In the same way, NUS Mathematics Professor Zhao GongYun provided mathematical insights in the development of the festival’s closing show — NUS Chinese Orchestra’s The Art of War战数. The production features pieces inspired by great battles in Chinese history that were shaped by game theory, geometry and other mathematical constructs.

“Initially, I found the mathematics theme quite terrifying, but when we sat down with Prof Zhao to learn about the concepts involved, this trepidation was replaced with awe,” said Mr Moses Gay, the Orchestra’s Music Director. “The passion he shared for mathematics was quite infectious, so I was pleased that some of the NUS Mathematics faculty were able to attend one of our rehearsals to experience these ideas musically.”

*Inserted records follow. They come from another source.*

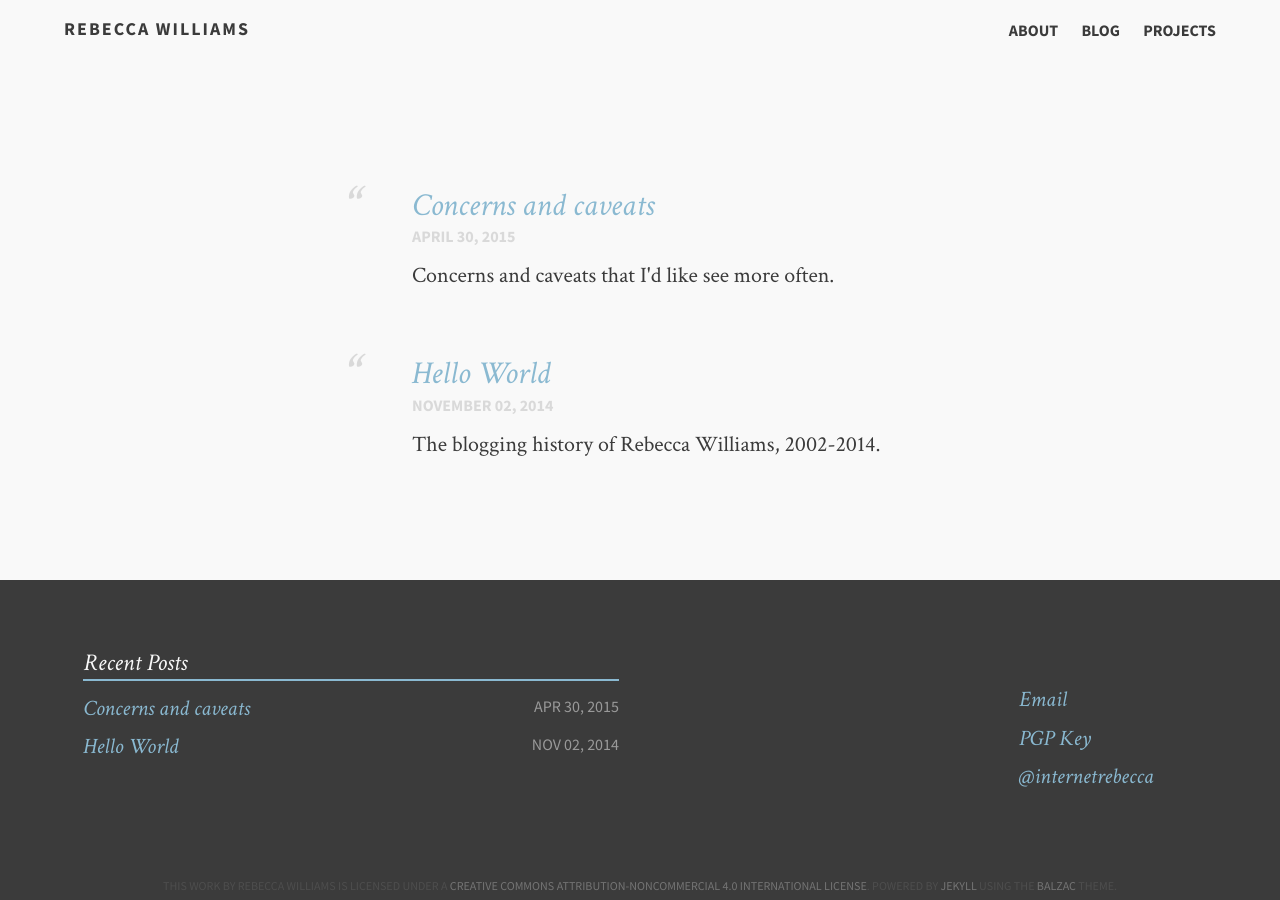
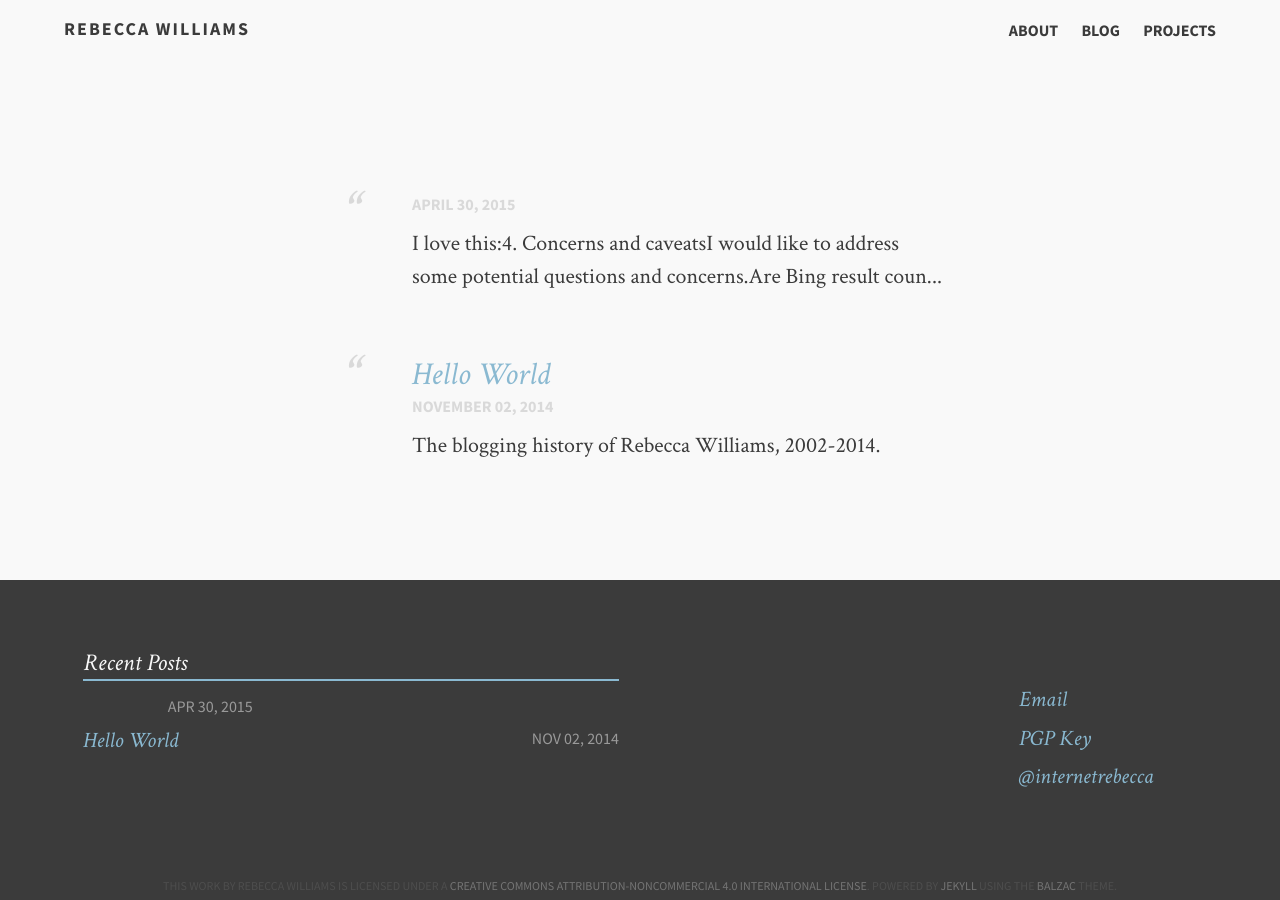
Before and after one commit to rebeccawilliams/rebeccawilliams.us, a Jekyll site: the page built from index.md, in a window 1280 px wide. Built offline with Jekyll 4.4.1, drawn with Linux system fonts in a browser that asks for light colours.

Commit message:
Update 2015-04-30-Concernsandcaveats.md

```diff
--- a/_posts/2015-04-30-Concernsandcaveats.md
+++ b/_posts/2015-04-30-Concernsandcaveats.md
@@ -1,12 +1,12 @@
 ---
 layout: post
 title: Concerns and caveats
-description: "Concerns and caveats that I'd like see more often."
+description: "Concerns and caveats from ["The Media Industry Prefers Penis" by Paul Ford](https://medium.com/message/the-words-the-media-industry-prefers-5d33e5b021e0) that I'd like to see more often."
 categories: articles
 date: 2015-04-30
 ---
 
-**From ["The Media Industry Prefers Penis" by Paul Ford](https://medium.com/message/the-words-the-media-industry-prefers-5d33e5b021e0) / I love this:**
+#### I love this:
 
 **4. Concerns and caveats**
 
```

Held in the University Cultural Centre Hall, The Art of War战数 will draw upon classic Chinese works such as The Great Wall Capriccio 《长城随想曲》, Yellow River Concerto《黄河钢琴协奏曲》 featuring piano soloist and concerto competition winner Tan Tzu Kuang  from the Yong Siew Toh Conservatory of Music, and a revisit of Symphonic Poem: The Battle of Red Cliffs 《交响诗:赤壁》.

The NUS Arts Festival will run from 15 to 23 March, with a free launch party, Sine of the Times, held at the NUS Alice Lee Plaza on Thursday, 7 March.

By NUS Centre For the Arts